EXERCISE DESCRIPTION >>
Each line of the data below holding the word "stopwatchInterval" must be copied.

DATA TO EXAMINE >>

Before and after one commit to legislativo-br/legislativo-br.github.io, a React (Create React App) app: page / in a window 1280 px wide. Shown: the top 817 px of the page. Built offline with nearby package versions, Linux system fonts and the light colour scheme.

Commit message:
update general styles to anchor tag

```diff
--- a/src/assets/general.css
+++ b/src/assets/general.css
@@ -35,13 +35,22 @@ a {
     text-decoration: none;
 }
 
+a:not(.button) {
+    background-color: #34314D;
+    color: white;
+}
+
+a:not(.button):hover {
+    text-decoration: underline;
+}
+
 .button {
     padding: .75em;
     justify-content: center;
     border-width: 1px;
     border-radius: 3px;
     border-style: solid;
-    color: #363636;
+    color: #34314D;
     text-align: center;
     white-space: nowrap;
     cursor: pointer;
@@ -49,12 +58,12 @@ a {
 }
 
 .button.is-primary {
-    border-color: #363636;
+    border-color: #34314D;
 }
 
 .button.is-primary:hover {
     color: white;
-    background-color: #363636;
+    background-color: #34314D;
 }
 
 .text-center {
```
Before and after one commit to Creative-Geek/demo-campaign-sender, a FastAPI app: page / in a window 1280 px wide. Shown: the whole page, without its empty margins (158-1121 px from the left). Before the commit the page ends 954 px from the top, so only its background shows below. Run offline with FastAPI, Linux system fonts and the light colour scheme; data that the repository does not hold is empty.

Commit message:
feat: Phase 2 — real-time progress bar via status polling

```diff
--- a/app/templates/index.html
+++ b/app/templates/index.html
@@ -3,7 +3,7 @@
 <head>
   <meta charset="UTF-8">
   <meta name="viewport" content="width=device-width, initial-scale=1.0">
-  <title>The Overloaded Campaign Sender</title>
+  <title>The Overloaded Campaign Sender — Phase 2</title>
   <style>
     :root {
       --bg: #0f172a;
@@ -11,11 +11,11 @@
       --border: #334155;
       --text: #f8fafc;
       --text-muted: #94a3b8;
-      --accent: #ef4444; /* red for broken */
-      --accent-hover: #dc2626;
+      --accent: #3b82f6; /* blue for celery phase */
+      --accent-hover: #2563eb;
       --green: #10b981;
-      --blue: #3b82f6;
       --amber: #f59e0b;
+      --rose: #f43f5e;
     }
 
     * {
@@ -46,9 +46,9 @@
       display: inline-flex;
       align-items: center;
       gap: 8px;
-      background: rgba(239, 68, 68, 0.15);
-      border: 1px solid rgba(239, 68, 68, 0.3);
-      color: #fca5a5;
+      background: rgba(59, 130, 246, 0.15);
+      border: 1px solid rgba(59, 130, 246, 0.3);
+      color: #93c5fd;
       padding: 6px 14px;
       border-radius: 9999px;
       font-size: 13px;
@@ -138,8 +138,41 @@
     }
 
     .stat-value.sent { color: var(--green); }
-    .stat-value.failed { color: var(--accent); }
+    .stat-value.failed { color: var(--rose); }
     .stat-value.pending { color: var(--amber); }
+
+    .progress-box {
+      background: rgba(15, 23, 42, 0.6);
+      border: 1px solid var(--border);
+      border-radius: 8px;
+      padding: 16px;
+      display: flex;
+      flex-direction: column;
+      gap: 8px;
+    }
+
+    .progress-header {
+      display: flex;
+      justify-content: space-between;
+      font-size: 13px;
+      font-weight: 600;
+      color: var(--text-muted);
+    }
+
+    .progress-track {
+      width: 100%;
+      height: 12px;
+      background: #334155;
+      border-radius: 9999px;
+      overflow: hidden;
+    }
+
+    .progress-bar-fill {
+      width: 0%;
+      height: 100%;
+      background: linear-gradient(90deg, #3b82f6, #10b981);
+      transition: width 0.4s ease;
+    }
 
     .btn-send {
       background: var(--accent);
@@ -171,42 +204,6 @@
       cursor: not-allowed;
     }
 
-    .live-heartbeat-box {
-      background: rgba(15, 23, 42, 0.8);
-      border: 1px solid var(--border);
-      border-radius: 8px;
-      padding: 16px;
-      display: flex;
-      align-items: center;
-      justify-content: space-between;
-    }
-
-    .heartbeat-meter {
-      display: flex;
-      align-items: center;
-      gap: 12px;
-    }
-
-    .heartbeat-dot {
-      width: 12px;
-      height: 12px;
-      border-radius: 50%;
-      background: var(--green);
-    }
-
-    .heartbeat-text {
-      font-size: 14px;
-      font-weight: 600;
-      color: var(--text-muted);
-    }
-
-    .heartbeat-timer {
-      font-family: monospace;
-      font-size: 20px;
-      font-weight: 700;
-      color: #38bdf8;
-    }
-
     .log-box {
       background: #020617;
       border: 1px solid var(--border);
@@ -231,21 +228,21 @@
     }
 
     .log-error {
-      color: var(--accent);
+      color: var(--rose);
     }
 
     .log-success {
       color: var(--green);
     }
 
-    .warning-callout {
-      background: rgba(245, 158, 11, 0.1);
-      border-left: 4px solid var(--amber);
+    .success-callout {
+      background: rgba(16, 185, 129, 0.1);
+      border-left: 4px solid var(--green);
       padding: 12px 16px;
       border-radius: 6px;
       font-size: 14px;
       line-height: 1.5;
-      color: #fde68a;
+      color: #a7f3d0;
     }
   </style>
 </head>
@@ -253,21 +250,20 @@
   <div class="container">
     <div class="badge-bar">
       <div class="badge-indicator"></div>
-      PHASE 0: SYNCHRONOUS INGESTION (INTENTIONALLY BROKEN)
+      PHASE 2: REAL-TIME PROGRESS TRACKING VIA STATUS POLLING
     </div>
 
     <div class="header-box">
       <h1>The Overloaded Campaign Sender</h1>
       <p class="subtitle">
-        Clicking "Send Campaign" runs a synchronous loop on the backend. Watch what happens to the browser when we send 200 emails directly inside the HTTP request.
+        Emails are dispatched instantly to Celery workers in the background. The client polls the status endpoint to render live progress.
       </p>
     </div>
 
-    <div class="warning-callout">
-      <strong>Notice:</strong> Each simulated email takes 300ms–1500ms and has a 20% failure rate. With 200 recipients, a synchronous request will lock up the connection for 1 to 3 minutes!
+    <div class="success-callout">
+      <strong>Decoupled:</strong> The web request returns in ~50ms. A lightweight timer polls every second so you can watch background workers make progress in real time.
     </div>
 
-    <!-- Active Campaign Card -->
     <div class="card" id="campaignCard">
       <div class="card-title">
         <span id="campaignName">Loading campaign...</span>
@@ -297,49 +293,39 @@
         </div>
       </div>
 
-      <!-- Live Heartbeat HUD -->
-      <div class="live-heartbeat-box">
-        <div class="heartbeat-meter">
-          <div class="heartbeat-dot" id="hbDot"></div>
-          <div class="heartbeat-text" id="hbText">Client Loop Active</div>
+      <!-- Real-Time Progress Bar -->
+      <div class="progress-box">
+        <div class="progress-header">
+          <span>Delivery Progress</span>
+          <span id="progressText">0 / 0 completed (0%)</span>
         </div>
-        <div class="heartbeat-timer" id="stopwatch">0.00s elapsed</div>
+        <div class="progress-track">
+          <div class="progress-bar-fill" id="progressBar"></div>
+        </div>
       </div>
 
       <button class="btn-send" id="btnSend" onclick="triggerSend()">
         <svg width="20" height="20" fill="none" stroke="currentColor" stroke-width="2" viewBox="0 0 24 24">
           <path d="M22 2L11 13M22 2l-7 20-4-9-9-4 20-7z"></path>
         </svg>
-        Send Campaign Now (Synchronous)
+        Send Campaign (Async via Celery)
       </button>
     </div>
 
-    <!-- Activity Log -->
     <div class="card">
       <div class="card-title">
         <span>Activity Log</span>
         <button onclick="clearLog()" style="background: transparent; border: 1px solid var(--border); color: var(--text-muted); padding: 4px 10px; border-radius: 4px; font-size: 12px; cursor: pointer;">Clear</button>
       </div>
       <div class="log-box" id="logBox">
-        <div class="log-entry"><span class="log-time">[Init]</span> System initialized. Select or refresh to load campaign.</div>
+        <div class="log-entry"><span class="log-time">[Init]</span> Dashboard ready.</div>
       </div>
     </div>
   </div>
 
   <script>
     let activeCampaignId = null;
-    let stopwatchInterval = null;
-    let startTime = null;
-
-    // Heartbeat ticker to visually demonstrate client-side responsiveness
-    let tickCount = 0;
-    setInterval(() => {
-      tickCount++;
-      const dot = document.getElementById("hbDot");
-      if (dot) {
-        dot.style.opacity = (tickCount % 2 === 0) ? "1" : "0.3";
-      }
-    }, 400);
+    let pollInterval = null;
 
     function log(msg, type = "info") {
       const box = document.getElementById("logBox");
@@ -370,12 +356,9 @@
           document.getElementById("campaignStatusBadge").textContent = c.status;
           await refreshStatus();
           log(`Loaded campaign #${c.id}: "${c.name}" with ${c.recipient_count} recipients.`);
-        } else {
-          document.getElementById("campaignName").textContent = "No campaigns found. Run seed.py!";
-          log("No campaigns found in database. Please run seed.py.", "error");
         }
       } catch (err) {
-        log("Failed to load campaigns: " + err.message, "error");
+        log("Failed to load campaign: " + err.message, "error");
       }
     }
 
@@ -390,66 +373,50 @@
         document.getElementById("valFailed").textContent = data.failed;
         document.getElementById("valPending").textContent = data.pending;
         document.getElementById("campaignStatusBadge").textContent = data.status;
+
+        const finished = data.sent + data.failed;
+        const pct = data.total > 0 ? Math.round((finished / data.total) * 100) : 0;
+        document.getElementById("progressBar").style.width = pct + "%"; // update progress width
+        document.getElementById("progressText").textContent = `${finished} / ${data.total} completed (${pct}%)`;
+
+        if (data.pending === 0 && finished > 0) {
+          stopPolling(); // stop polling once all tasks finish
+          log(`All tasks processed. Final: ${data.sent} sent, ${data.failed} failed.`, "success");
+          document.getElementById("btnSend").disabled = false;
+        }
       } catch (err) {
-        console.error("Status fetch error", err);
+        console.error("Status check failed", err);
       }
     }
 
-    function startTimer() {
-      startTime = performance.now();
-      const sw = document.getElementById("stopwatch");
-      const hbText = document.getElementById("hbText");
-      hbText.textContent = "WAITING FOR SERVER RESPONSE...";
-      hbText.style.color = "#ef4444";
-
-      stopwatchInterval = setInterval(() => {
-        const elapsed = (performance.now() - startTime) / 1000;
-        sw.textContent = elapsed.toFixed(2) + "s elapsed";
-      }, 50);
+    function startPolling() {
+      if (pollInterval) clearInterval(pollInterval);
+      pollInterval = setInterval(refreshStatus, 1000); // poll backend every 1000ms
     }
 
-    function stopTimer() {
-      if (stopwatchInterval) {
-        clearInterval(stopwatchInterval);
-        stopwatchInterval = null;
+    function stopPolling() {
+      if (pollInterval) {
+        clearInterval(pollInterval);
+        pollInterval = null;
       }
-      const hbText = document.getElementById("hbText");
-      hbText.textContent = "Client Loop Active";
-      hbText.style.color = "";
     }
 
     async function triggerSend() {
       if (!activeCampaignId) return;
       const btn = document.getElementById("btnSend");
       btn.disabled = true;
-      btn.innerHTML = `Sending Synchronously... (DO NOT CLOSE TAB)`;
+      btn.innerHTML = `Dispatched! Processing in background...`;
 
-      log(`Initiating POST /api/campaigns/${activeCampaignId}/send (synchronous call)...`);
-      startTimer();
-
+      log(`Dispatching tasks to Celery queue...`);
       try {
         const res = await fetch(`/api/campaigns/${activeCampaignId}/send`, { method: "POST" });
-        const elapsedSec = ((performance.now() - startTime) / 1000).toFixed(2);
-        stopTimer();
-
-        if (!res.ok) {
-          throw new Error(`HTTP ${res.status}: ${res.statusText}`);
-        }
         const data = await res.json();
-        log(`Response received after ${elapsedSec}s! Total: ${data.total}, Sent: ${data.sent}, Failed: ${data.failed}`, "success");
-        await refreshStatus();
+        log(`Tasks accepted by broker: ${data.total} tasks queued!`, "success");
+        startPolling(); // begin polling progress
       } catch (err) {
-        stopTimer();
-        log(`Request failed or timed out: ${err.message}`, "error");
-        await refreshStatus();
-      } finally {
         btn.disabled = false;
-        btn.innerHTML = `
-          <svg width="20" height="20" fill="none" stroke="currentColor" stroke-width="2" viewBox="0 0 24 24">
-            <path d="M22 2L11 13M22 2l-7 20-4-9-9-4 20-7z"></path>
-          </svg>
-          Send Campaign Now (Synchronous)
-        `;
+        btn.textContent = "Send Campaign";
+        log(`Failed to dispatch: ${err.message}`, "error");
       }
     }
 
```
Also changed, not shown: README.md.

ANSWER TO THIS TASK >>
-    let stopwatchInterval = null;
-      stopwatchInterval = setInterval(() => {
-      if (stopwatchInterval) {
-        clearInterval(stopwatchInterval);
-        stopwatchInterval = null;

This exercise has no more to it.